Please determine the number of lines in the material below that contain the word "bottom", and state it alone.

- [Recorded information]
[Start of Attachment]

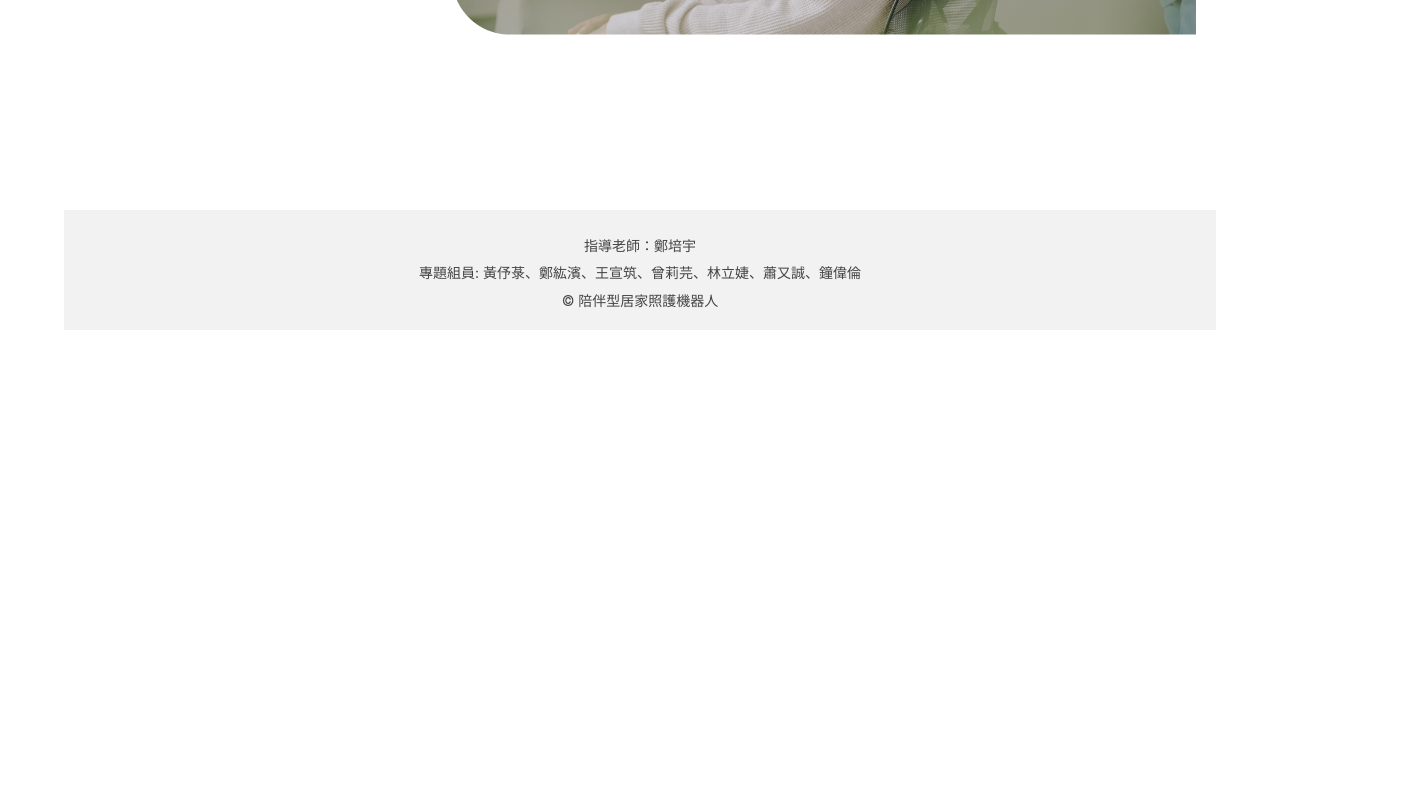
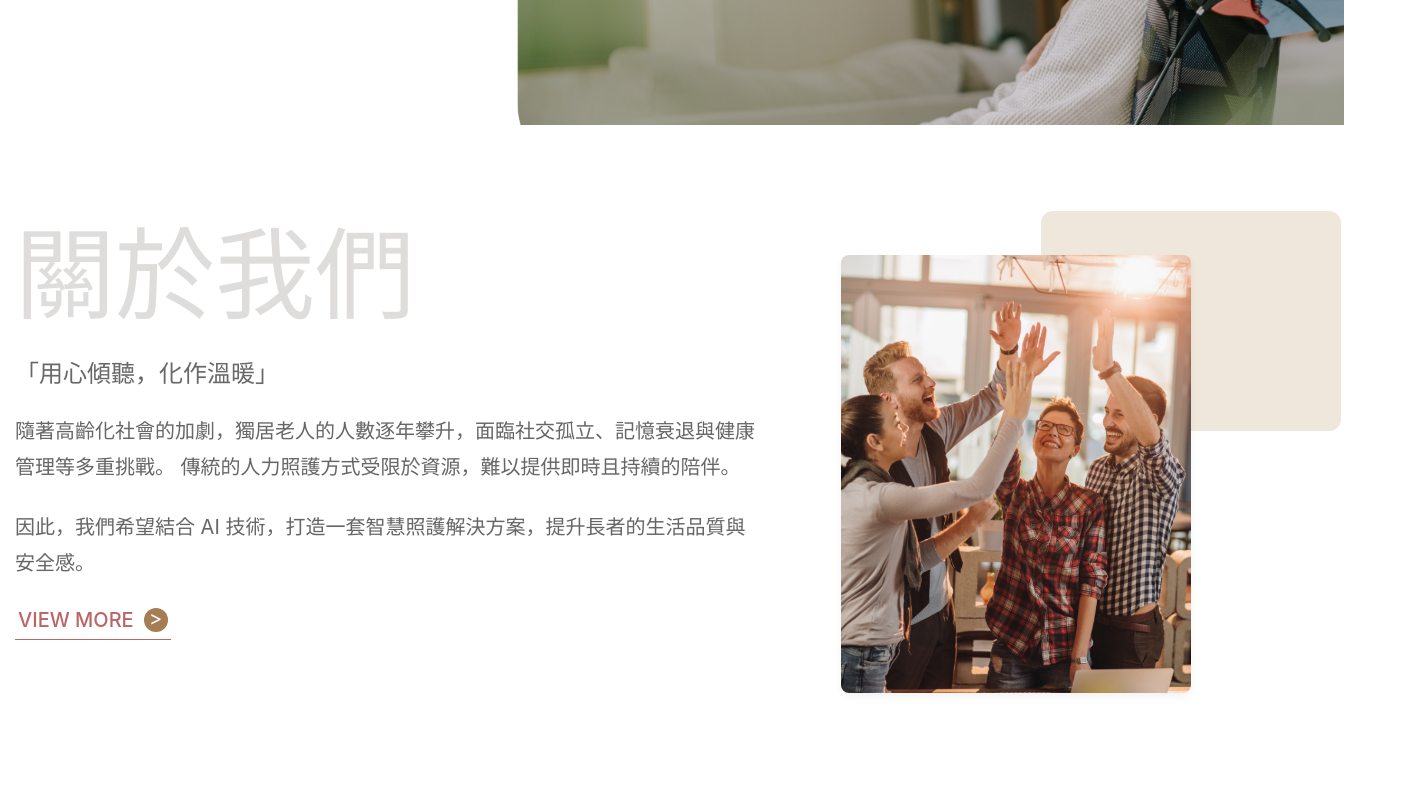
Before and after one commit to Jeiniy/vue, a Vue app: page / in a window 1280 px wide. Shown: the part 580-1380 px from the top of the page, 1408 px wide, since content can reach past the window. Before the commit the page ends 910 px from the top, so only its background shows below. Built offline with nearby package versions, Linux system fonts and the light colour scheme.

Commit message:
調整版面

```diff
--- a/src/App.vue
+++ b/src/App.vue
@@ -28,7 +28,9 @@ function closeMenu() {
 <style>
 html, body, #app {
   width: 100%;
-  height: 100vh;
+  min-height: 100vh;
+  margin: 0;
+  padding: 0;
   display: flex;
   flex-direction: column;
 
@@ -36,8 +38,8 @@ html, body, #app {
 
 
 .page-container {
-  width: 1280px;
-  margin: 0 auto;
+  width: 100%;
+  margin: 0;
   padding: 20px;
   background: #fff;
 }
--- /dev/null
+++ b/src/components/AboutUs.vue
@@ -0,0 +1,147 @@
+<script setup>
+defineProps({
+  msg: {
+    type: String,
+    required: true,
+  },
+})
+</script>
+
+<template>
+  <section class="concept">
+    <div class="text-area">
+      <h1>關於我們</h1>
+      <h3>「用心傾聽，化作溫暖」</h3>
+      <p>
+        隨著高齡化社會的加劇，獨居老人的人數逐年攀升，面臨社交孤立、記憶衰退與健康管理等多重挑戰。
+        傳統的人力照護方式受限於資源，難以提供即時且持續的陪伴。</p><br>
+      <p>
+          因此，我們希望結合 AI 技術，打造一套智慧照護解決方案，提升長者的生活品質與安全感。
+      </p>
+
+        <router-link to="/AboutView" class="view-more">VIEW MORE
+          <span class="circle-arrow">
+            <span class="inner-arrow">&gt;</span>
+          </span>
+        </router-link>
+
+
+    </div>
+    <div class="image-wrap">
+      <div class="bg-block"></div>
+      <img src="@/assets/image/us.png" alt="關於我們">
+    </div>
+  </section>
+</template>
+
+<style scoped>
+.concept {
+  width: 115%;
+  display: flex;
+  background: #ffffff;
+  padding: 70px;
+  border-radius: 20px;
+  flex-wrap: wrap;
+  transform: translateX(-115px);
+}
+
+.text-area {
+  width: 65%;
+  padding-right: 30px;
+}
+
+.text-area h1 {
+  font-size: 100px;
+  color: #5d5954;
+  opacity: 0.2;
+}
+
+.text-area h3 {
+  font-size: 24px;
+  margin-bottom: 20px;
+  color: #686868;
+}
+
+.text-area p {
+  font-size: 20px;
+  color: #666;
+  line-height: 1.8;
+}
+
+.view-more {
+  font-size: 20px;
+  display: inline-flex;
+  align-items: center;
+  margin-top: 20px;
+  color: #ba6666; /* 這裡是文字顏色 */
+  text-decoration: none;
+  font-weight: 500;
+  gap: 10px;
+  border-bottom: 1px solid #ba6666; /* 底線顏色 */
+  transition: all 0.3s;
+}
+
+.view-more:hover {
+  color: #7d4f4f;
+  background-color: #f5d8d8;
+  transform: translateX(5px);
+}
+
+.circle-arrow {
+  display: inline-flex;
+  justify-content: center;
+  align-items: center;
+  width: 24px;
+  height: 24px;
+  border-radius: 50%;
+  background: #a67c52;
+  color: #fff;
+  font-size: 20px;
+  transition: all 0.3s;
+  top: -2px;
+}
+.inner-arrow {
+  position: relative;
+  top: -2px; /* ⬅️ 箭頭往上移動 */
+}
+
+.view-more:hover .circle-arrow {
+  transform: scale(1.1);
+  box-shadow: 0 2px 6px rgba(0, 0, 0, 0.1);
+}
+
+.image-wrap {
+  position: relative;
+  top: 10;
+  width: 10%;
+  padding: 20px;
+  margin-top: 40px;
+  margin-left: -40px;
+  transform: translateX(70px);
+}
+
+.bg-block {
+  position: absolute;
+  left: -20px;
+  width: 300px;
+  height: 220px;
+  background: #efe7dc;
+  border-radius: 12px;
+  z-index: 1;
+  transform: translate(80%, -20%);
+}
+
+.image-wrap img {
+  position: relative;
+  width: 350px;
+  border-radius: 8px;
+  z-index: 2;
+  box-shadow: 0 4px 8px rgba(0, 0, 0, 0.05);
+}
+@media (min-width: 1024px) {
+  .greetings h1,
+  .greetings h3 {
+    text-align: left;
+  }
+}
+</style>
--- a/src/components/Carousel.vue
+++ b/src/components/Carousel.vue
@@ -55,14 +55,15 @@ onUnmounted(() => {
 
 <style scoped>
 .carousel {
-  width: 100%;
+  width: 115%;
   position: relative;
   overflow: hidden;
+  transform: translateX(-50px);
 }
 
 .carousel-slide {
-  width: 100%;
-  height: 530px; /* 高度你可以自己調 */
+  width: 115%;
+  height: 600px; /* 高度你可以自己調 */
   background-size: cover;
   background-position: center;
   background-repeat: no-repeat;
--- a/src/components/Footer.vue
+++ b/src/components/Footer.vue
@@ -14,10 +14,11 @@
     text-align: center;
     padding: 20px;
     font-size: 14px;
-    width: 100%;
+    width: 119%;
     height: 120px;
     color: #444;
     margin-top: 20px;
+    transform: translateX(-115px);
   }
 
   .footer-content p {
--- a/src/components/Navbar.vue
+++ b/src/components/Navbar.vue
@@ -18,11 +18,14 @@
 .navbar {
   display: flex;
   flex-direction: row;
-  width: 100%;
-  height: 80px;
+  width: 118%;
+  max-width: none;
+  margin: 0;
+  height: 85px;
   align-items: center;
-  padding: 15px 30px;
+  padding: 0px 30px;
   background-color: #ffffff;
+  transform: translateX(-110px);
   box-shadow: 0 2px 5px rgba(0, 0, 0, 0.1);
 }
 
--- a/src/components/SideMenu.vue
+++ b/src/components/SideMenu.vue
@@ -64,8 +64,10 @@ defineProps({
 
 .menu-header h2 {
   margin-bottom: 10px;
+  font-size: 27px;
 }
 .menu-header hr {
+  margin-top: 20px;
   margin-bottom: 20px;
 }
 .menu-list {
--- a/src/views/HomeView.vue
+++ b/src/views/HomeView.vue
@@ -4,7 +4,7 @@
     <div class="carousel-wrapper">
       <Carousel />
     </div>
-
+    <AboutUs/>
     <section class="home-intro">
 
     </section>
@@ -12,13 +12,14 @@
 </template>
 
 <script setup>
+import AboutUs from '@/components/AboutUs.vue';
 import Carousel from '@/components/Carousel.vue'
 </script>
 
 
 <style scoped>
 .page-container {
-  min-height: calc(100vh - 100px);
+  min-height: 100vh;
   width: 100%;
   max-width: 1200px; /* 控制版心最大寬度 */
   margin: 0 auto; /* 讓它左右自動置中 */
@@ -42,7 +43,7 @@ import Carousel from '@/components/Carousel.vue'
 
 
 .content-wrapper {
-  max-width: 1200px;
+  max-width: 1500px;
   margin: 0 auto;
   padding: 20px;
 }
```
Also changed, not shown: src/components/HelloWorld.vue (deleted, +0 -44 lines).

[End of Attachment]

- [Answer section]
4